(Web document revisions)
================

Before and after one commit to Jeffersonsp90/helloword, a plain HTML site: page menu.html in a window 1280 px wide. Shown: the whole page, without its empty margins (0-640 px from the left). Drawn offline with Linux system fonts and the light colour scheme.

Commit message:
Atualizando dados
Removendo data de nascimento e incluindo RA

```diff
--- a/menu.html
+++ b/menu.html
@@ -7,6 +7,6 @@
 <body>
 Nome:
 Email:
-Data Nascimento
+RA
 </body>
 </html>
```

================

# Problem to work on
Restate the data above word for word. Leave nothing out.

# Written reply
Before and after one commit to Jeffersonsp90/helloword, a plain HTML site: page menu.html in a window 1280 px wide. Shown: the whole page, without its empty margins (0-640 px from the left). Drawn offline with Linux system fonts and the light colour scheme.

Commit message:
Atualizando dados
Removendo data de nascimento e incluindo RA

```diff
--- a/menu.html
+++ b/menu.html
@@ -7,6 +7,6 @@
 <body>
 Nome:
 Email:
-Data Nascimento
+RA
 </body>
 </html>
```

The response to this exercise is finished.